Exact wording is required: give all the records again, minus the pictures.
---+---
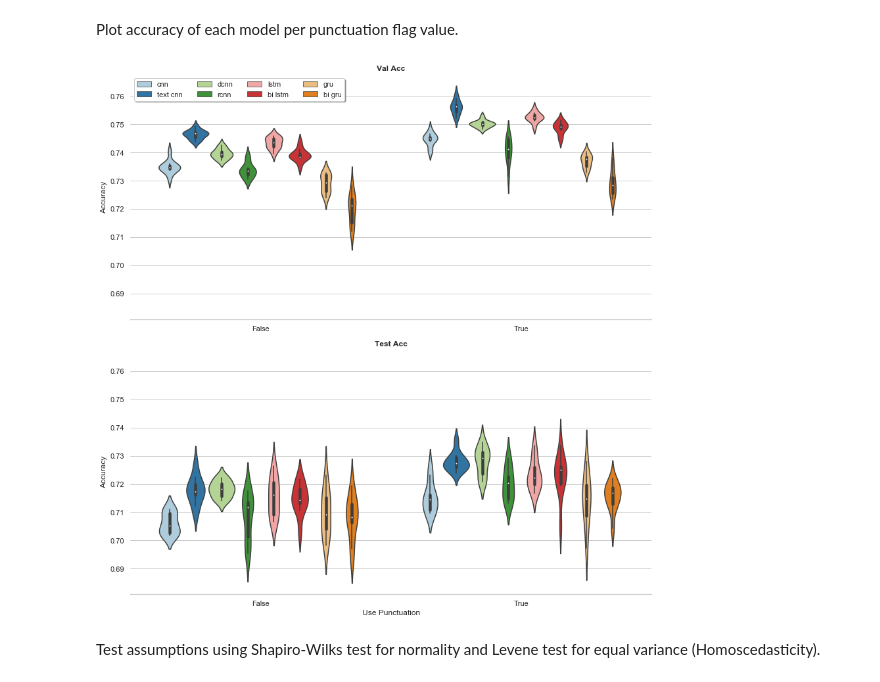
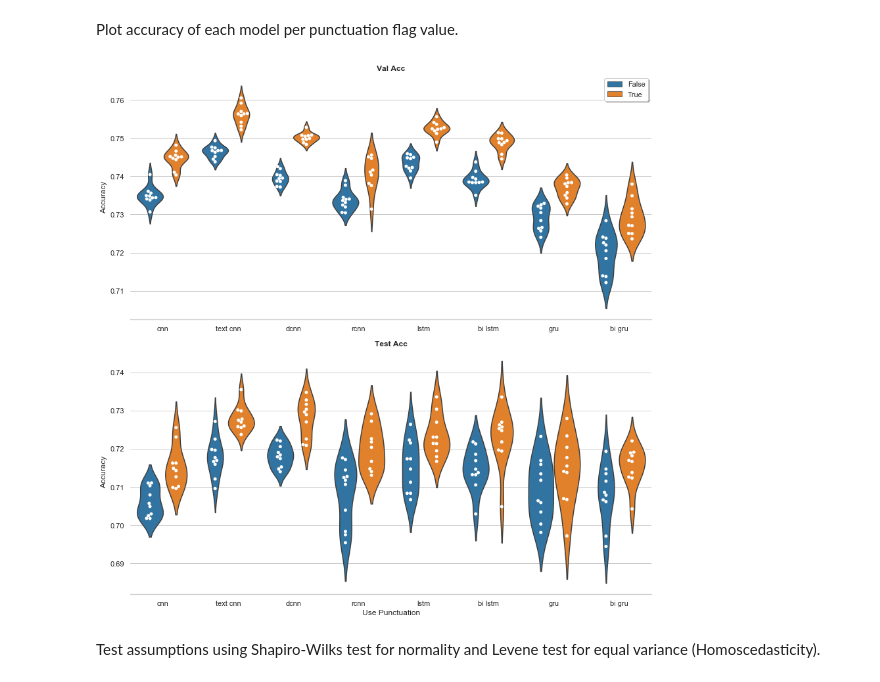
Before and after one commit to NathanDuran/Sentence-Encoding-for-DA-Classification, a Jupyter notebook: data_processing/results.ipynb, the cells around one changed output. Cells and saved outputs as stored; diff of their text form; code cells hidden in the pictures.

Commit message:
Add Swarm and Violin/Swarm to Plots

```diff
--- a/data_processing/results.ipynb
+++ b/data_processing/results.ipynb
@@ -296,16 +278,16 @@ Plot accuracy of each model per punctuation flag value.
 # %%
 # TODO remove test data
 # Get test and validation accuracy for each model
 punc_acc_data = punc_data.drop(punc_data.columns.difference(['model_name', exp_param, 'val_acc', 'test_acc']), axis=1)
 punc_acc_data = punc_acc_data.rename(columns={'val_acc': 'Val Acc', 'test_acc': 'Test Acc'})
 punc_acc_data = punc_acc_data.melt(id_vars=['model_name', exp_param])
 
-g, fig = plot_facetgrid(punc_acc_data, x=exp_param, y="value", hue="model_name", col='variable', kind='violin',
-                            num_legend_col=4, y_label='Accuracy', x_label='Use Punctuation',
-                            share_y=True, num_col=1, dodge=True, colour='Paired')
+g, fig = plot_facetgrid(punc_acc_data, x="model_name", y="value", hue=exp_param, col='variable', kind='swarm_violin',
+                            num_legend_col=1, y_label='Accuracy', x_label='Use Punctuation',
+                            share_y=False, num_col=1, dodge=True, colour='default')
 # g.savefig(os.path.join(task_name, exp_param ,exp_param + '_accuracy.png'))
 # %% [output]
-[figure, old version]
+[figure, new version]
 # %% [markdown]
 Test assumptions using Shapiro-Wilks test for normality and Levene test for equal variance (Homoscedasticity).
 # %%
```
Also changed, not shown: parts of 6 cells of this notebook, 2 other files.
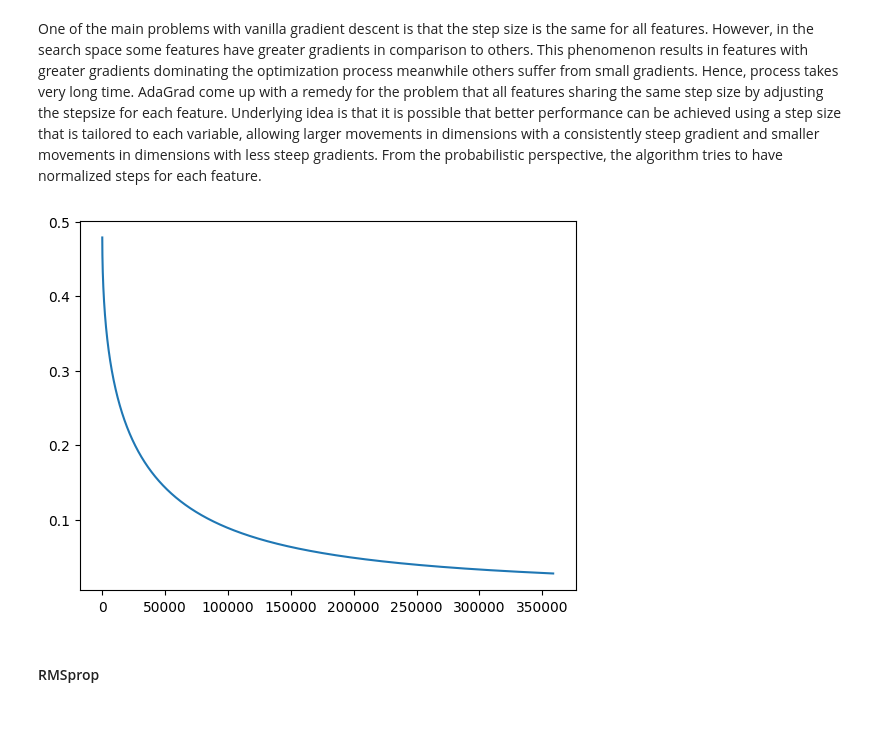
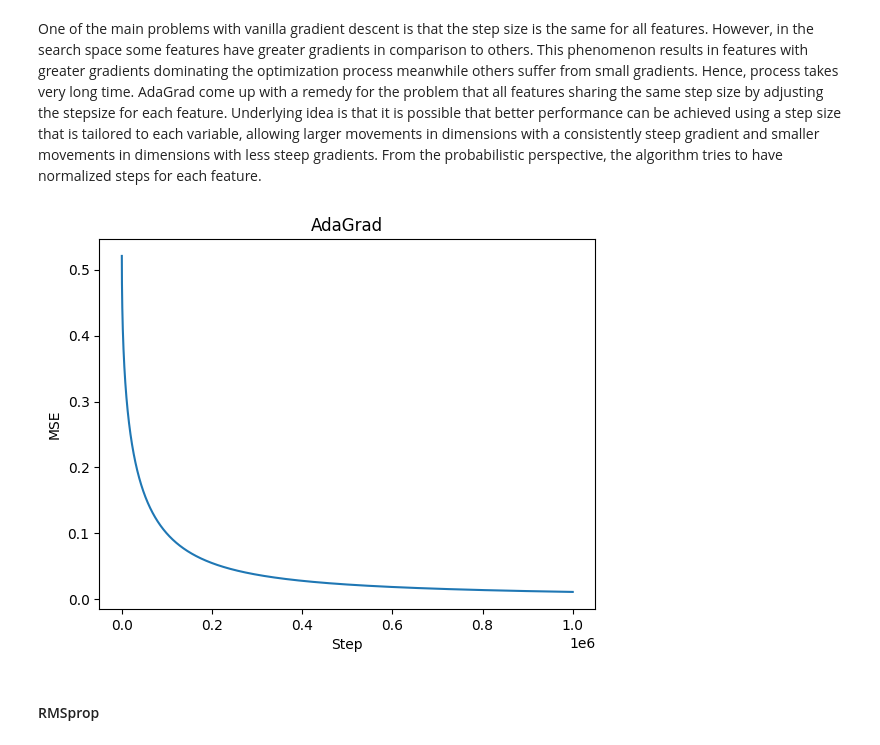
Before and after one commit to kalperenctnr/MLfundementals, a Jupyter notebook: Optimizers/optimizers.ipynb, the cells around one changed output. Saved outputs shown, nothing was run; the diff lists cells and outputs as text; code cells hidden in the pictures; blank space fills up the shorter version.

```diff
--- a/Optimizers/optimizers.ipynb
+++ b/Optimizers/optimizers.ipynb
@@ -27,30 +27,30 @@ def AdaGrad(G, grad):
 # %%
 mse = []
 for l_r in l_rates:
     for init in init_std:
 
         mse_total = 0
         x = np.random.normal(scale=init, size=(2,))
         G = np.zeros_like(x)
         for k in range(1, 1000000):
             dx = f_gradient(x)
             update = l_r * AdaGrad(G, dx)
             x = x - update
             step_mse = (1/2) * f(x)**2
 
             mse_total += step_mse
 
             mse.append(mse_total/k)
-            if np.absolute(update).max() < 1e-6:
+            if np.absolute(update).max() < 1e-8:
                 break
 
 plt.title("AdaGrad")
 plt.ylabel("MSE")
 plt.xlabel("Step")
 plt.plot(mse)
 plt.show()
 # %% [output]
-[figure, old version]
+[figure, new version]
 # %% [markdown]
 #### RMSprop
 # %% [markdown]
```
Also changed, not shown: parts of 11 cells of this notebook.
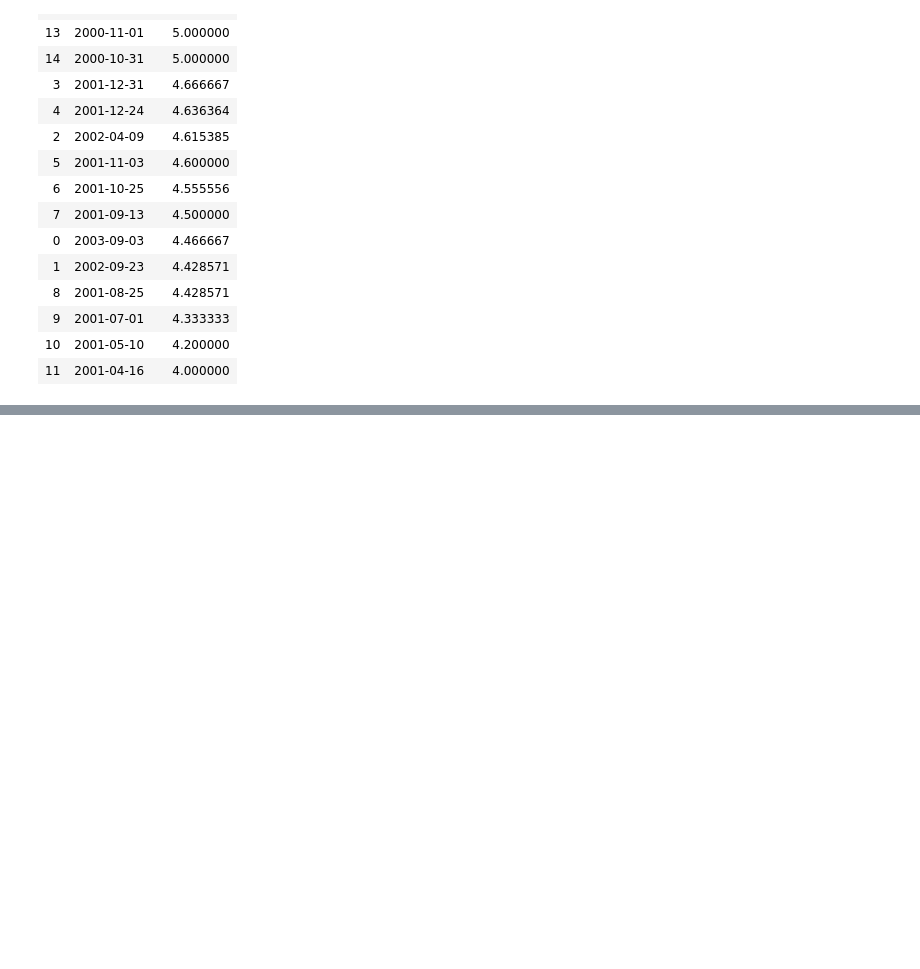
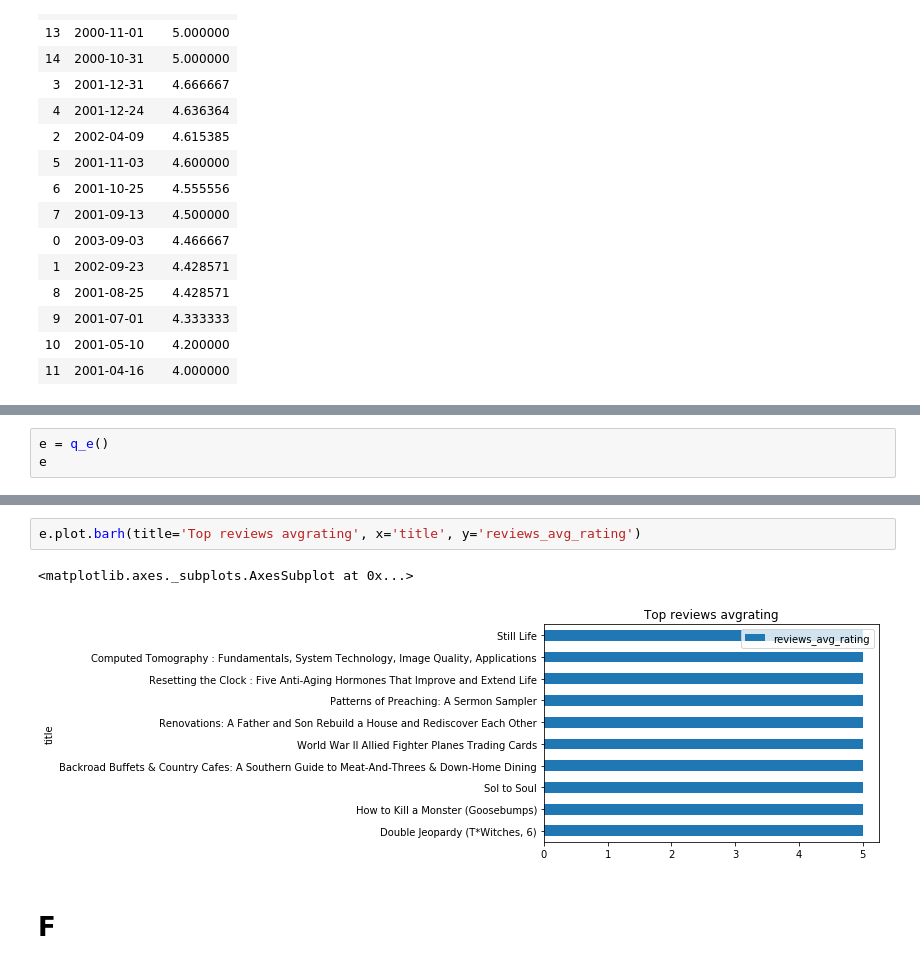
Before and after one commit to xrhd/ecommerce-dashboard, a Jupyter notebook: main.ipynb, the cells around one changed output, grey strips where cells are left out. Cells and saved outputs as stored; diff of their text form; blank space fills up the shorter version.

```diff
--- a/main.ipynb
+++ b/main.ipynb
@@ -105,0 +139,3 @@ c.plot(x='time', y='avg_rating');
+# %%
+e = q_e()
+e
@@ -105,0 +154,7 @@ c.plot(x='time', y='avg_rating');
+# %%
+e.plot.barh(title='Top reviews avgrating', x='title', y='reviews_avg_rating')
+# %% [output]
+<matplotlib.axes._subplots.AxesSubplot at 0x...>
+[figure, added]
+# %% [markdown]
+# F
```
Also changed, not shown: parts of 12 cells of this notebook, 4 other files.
---+---
_Solution_
Before and after one commit to NathanDuran/Sentence-Encoding-for-DA-Classification, a Jupyter notebook: data_processing/results.ipynb, the cells around one changed output. Cells and saved outputs as stored; diff of their text form; code cells hidden in the pictures.

Commit message:
Add Swarm and Violin/Swarm to Plots

```diff
--- a/data_processing/results.ipynb
+++ b/data_processing/results.ipynb
@@ -296,16 +278,16 @@ Plot accuracy of each model per punctuation flag value.
 # %%
 # TODO remove test data
 # Get test and validation accuracy for each model
 punc_acc_data = punc_data.drop(punc_data.columns.difference(['model_name', exp_param, 'val_acc', 'test_acc']), axis=1)
 punc_acc_data = punc_acc_data.rename(columns={'val_acc': 'Val Acc', 'test_acc': 'Test Acc'})
 punc_acc_data = punc_acc_data.melt(id_vars=['model_name', exp_param])
 
-g, fig = plot_facetgrid(punc_acc_data, x=exp_param, y="value", hue="model_name", col='variable', kind='violin',
-                            num_legend_col=4, y_label='Accuracy', x_label='Use Punctuation',
-                            share_y=True, num_col=1, dodge=True, colour='Paired')
+g, fig = plot_facetgrid(punc_acc_data, x="model_name", y="value", hue=exp_param, col='variable', kind='swarm_violin',
+                            num_legend_col=1, y_label='Accuracy', x_label='Use Punctuation',
+                            share_y=False, num_col=1, dodge=True, colour='default')
 # g.savefig(os.path.join(task_name, exp_param ,exp_param + '_accuracy.png'))
 # %% [output]
-[figure, old version]
+[figure, new version]
 # %% [markdown]
 Test assumptions using Shapiro-Wilks test for normality and Levene test for equal variance (Homoscedasticity).
 # %%
```
Also changed, not shown: parts of 6 cells of this notebook, 2 other files.
Before and after one commit to kalperenctnr/MLfundementals, a Jupyter notebook: Optimizers/optimizers.ipynb, the cells around one changed output. Saved outputs shown, nothing was run; the diff lists cells and outputs as text; code cells hidden in the pictures; blank space fills up the shorter version.

```diff
--- a/Optimizers/optimizers.ipynb
+++ b/Optimizers/optimizers.ipynb
@@ -27,30 +27,30 @@ def AdaGrad(G, grad):
 # %%
 mse = []
 for l_r in l_rates:
     for init in init_std:
 
         mse_total = 0
         x = np.random.normal(scale=init, size=(2,))
         G = np.zeros_like(x)
         for k in range(1, 1000000):
             dx = f_gradient(x)
             update = l_r * AdaGrad(G, dx)
             x = x - update
             step_mse = (1/2) * f(x)**2
 
             mse_total += step_mse
 
             mse.append(mse_total/k)
-            if np.absolute(update).max() < 1e-6:
+            if np.absolute(update).max() < 1e-8:
                 break
 
 plt.title("AdaGrad")
 plt.ylabel("MSE")
 plt.xlabel("Step")
 plt.plot(mse)
 plt.show()
 # %% [output]
-[figure, old version]
+[figure, new version]
 # %% [markdown]
 #### RMSprop
 # %% [markdown]
```
Also changed, not shown: parts of 11 cells of this notebook.
Before and after one commit to xrhd/ecommerce-dashboard, a Jupyter notebook: main.ipynb, the cells around one changed output, grey strips where cells are left out. Cells and saved outputs as stored; diff of their text form; blank space fills up the shorter version.

```diff
--- a/main.ipynb
+++ b/main.ipynb
@@ -105,0 +139,3 @@ c.plot(x='time', y='avg_rating');
+# %%
+e = q_e()
+e
@@ -105,0 +154,7 @@ c.plot(x='time', y='avg_rating');
+# %%
+e.plot.barh(title='Top reviews avgrating', x='title', y='reviews_avg_rating')
+# %% [output]
+<matplotlib.axes._subplots.AxesSubplot at 0x...>
+[figure, added]
+# %% [markdown]
+# F
```
Also changed, not shown: parts of 12 cells of this notebook, 4 other files.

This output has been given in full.